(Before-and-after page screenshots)
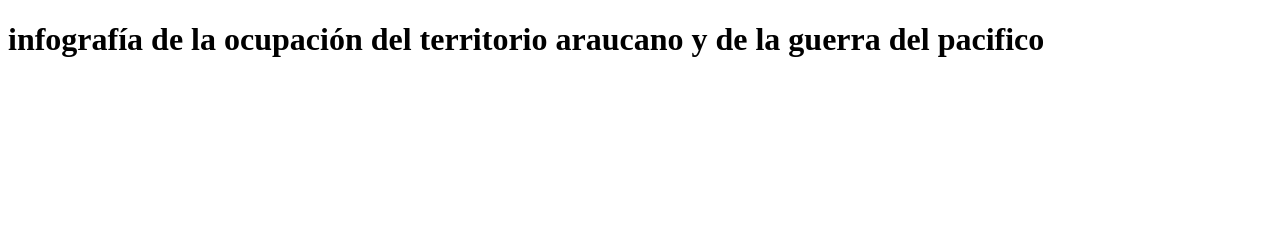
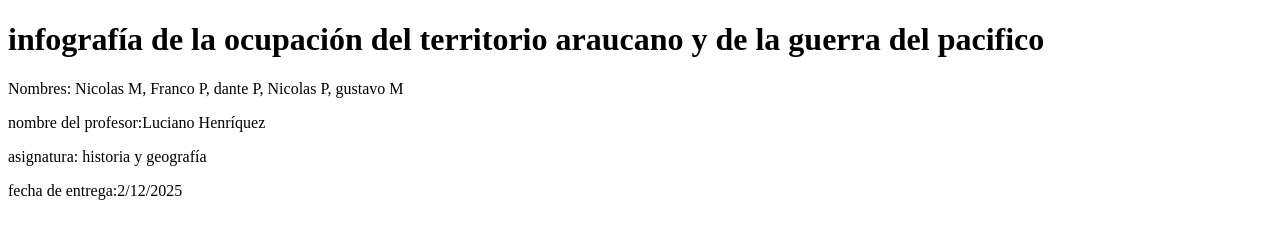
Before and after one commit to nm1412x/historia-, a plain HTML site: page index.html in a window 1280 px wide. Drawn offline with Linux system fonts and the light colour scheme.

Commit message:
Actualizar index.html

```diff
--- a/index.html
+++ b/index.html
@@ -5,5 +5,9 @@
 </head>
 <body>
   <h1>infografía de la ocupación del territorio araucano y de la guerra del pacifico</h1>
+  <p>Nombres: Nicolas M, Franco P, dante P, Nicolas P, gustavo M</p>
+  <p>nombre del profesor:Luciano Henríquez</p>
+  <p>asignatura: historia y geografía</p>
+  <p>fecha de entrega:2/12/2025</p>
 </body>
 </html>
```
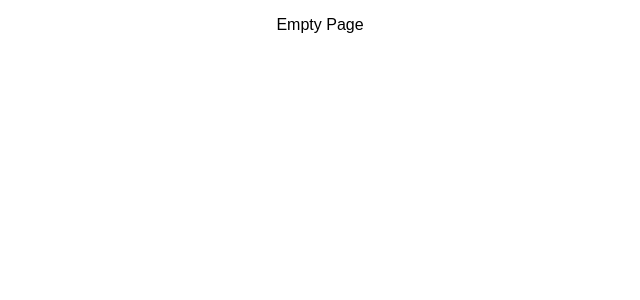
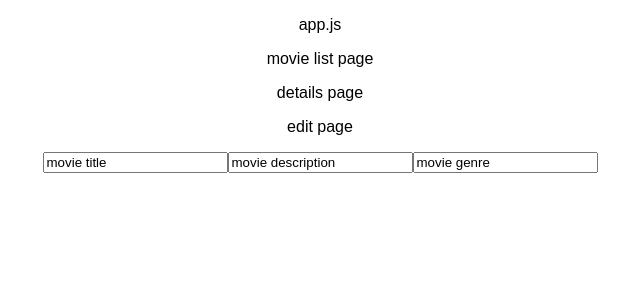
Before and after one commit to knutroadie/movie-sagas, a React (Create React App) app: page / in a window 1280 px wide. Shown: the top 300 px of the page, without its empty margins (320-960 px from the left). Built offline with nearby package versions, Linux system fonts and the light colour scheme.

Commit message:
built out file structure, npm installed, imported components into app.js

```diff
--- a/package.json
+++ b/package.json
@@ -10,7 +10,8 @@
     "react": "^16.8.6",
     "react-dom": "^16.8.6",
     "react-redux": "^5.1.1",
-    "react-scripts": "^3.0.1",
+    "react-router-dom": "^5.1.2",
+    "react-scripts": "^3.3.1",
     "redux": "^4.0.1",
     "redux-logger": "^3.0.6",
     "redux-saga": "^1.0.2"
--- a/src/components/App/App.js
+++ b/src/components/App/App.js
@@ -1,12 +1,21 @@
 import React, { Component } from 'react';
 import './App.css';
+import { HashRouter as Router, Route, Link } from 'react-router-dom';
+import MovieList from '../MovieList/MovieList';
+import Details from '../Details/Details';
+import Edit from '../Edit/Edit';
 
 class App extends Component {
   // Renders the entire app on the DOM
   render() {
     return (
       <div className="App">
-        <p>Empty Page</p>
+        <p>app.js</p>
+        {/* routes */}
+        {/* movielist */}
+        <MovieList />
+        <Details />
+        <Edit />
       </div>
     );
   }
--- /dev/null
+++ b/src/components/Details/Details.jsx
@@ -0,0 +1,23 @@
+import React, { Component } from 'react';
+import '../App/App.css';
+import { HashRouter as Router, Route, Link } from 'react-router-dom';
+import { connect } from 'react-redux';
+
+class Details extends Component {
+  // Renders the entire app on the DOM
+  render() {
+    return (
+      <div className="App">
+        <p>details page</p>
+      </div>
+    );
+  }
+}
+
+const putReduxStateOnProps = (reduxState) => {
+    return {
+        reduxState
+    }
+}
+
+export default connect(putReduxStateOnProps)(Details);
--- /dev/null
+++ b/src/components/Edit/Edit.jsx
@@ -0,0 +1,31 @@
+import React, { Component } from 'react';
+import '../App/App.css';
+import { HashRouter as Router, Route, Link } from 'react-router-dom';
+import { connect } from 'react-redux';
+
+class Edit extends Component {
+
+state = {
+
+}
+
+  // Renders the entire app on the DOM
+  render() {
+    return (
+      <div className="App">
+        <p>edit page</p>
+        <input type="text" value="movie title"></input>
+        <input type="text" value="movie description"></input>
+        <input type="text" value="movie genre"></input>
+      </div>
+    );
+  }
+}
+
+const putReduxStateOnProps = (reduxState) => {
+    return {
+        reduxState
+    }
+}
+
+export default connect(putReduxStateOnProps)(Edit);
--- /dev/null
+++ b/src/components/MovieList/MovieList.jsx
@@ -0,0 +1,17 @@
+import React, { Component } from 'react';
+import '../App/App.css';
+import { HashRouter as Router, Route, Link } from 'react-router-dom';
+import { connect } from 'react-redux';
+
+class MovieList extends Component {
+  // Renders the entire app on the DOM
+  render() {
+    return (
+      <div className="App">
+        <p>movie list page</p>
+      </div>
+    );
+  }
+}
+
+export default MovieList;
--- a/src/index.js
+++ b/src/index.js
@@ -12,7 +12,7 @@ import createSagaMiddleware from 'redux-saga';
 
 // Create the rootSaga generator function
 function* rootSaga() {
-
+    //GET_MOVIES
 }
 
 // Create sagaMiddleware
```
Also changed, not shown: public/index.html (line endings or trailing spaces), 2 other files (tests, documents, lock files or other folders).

What you should do: Exact copies of all the entries are needed; output them without the pictures.

Finished task:
Before and after one commit to nm1412x/historia-, a plain HTML site: page index.html in a window 1280 px wide. Drawn offline with Linux system fonts and the light colour scheme.

Commit message:
Actualizar index.html

```diff
--- a/index.html
+++ b/index.html
@@ -5,5 +5,9 @@
 </head>
 <body>
   <h1>infografía de la ocupación del territorio araucano y de la guerra del pacifico</h1>
+  <p>Nombres: Nicolas M, Franco P, dante P, Nicolas P, gustavo M</p>
+  <p>nombre del profesor:Luciano Henríquez</p>
+  <p>asignatura: historia y geografía</p>
+  <p>fecha de entrega:2/12/2025</p>
 </body>
 </html>
```
Before and after one commit to knutroadie/movie-sagas, a React (Create React App) app: page / in a window 1280 px wide. Shown: the top 300 px of the page, without its empty margins (320-960 px from the left). Built offline with nearby package versions, Linux system fonts and the light colour scheme.

Commit message:
built out file structure, npm installed, imported components into app.js

```diff
--- a/package.json
+++ b/package.json
@@ -10,7 +10,8 @@
     "react": "^16.8.6",
     "react-dom": "^16.8.6",
     "react-redux": "^5.1.1",
-    "react-scripts": "^3.0.1",
+    "react-router-dom": "^5.1.2",
+    "react-scripts": "^3.3.1",
     "redux": "^4.0.1",
     "redux-logger": "^3.0.6",
     "redux-saga": "^1.0.2"
--- a/src/components/App/App.js
+++ b/src/components/App/App.js
@@ -1,12 +1,21 @@
 import React, { Component } from 'react';
 import './App.css';
+import { HashRouter as Router, Route, Link } from 'react-router-dom';
+import MovieList from '../MovieList/MovieList';
+import Details from '../Details/Details';
+import Edit from '../Edit/Edit';
 
 class App extends Component {
   // Renders the entire app on the DOM
   render() {
     return (
       <div className="App">
-        <p>Empty Page</p>
+        <p>app.js</p>
+        {/* routes */}
+        {/* movielist */}
+        <MovieList />
+        <Details />
+        <Edit />
       </div>
     );
   }
--- /dev/null
+++ b/src/components/Details/Details.jsx
@@ -0,0 +1,23 @@
+import React, { Component } from 'react';
+import '../App/App.css';
+import { HashRouter as Router, Route, Link } from 'react-router-dom';
+import { connect } from 'react-redux';
+
+class Details extends Component {
+  // Renders the entire app on the DOM
+  render() {
+    return (
+      <div className="App">
+        <p>details page</p>
+      </div>
+    );
+  }
+}
+
+const putReduxStateOnProps = (reduxState) => {
+    return {
+        reduxState
+    }
+}
+
+export default connect(putReduxStateOnProps)(Details);
--- /dev/null
+++ b/src/components/Edit/Edit.jsx
@@ -0,0 +1,31 @@
+import React, { Component } from 'react';
+import '../App/App.css';
+import { HashRouter as Router, Route, Link } from 'react-router-dom';
+import { connect } from 'react-redux';
+
+class Edit extends Component {
+
+state = {
+
+}
+
+  // Renders the entire app on the DOM
+  render() {
+    return (
+      <div className="App">
+        <p>edit page</p>
+        <input type="text" value="movie title"></input>
+        <input type="text" value="movie description"></input>
+        <input type="text" value="movie genre"></input>
+      </div>
+    );
+  }
+}
+
+const putReduxStateOnProps = (reduxState) => {
+    return {
+        reduxState
+    }
+}
+
+export default connect(putReduxStateOnProps)(Edit);
--- /dev/null
+++ b/src/components/MovieList/MovieList.jsx
@@ -0,0 +1,17 @@
+import React, { Component } from 'react';
+import '../App/App.css';
+import { HashRouter as Router, Route, Link } from 'react-router-dom';
+import { connect } from 'react-redux';
+
+class MovieList extends Component {
+  // Renders the entire app on the DOM
+  render() {
+    return (
+      <div className="App">
+        <p>movie list page</p>
+      </div>
+    );
+  }
+}
+
+export default MovieList;
--- a/src/index.js
+++ b/src/index.js
@@ -12,7 +12,7 @@ import createSagaMiddleware from 'redux-saga';
 
 // Create the rootSaga generator function
 function* rootSaga() {
-
+    //GET_MOVIES
 }
 
 // Create sagaMiddleware
```
Also changed, not shown: public/index.html (line endings or trailing spaces), 2 other files (tests, documents, lock files or other folders).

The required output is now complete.